■ What to produce: Each entry is to be output precisely as it appears.

■ Data under study:
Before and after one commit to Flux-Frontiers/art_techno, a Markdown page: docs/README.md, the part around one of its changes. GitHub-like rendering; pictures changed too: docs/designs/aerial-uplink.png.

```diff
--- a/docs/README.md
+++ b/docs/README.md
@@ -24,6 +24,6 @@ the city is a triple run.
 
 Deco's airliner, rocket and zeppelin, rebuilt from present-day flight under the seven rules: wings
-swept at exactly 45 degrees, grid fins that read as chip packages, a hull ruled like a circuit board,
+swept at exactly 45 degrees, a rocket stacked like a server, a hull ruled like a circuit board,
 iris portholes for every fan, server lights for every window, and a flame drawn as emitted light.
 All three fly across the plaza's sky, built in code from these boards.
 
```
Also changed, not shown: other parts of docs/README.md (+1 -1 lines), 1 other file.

■ Problem solution:
Before and after one commit to Flux-Frontiers/art_techno, a Markdown page: docs/README.md, the part around one of its changes. GitHub-like rendering; pictures changed too: docs/designs/aerial-uplink.png.

```diff
--- a/docs/README.md
+++ b/docs/README.md
@@ -24,6 +24,6 @@ the city is a triple run.
 
 Deco's airliner, rocket and zeppelin, rebuilt from present-day flight under the seven rules: wings
-swept at exactly 45 degrees, grid fins that read as chip packages, a hull ruled like a circuit board,
+swept at exactly 45 degrees, a rocket stacked like a server, a hull ruled like a circuit board,
 iris portholes for every fan, server lights for every window, and a flame drawn as emitted light.
 All three fly across the plaza's sky, built in code from these boards.
 
```
Also changed, not shown: other parts of docs/README.md (+1 -1 lines), 1 other file.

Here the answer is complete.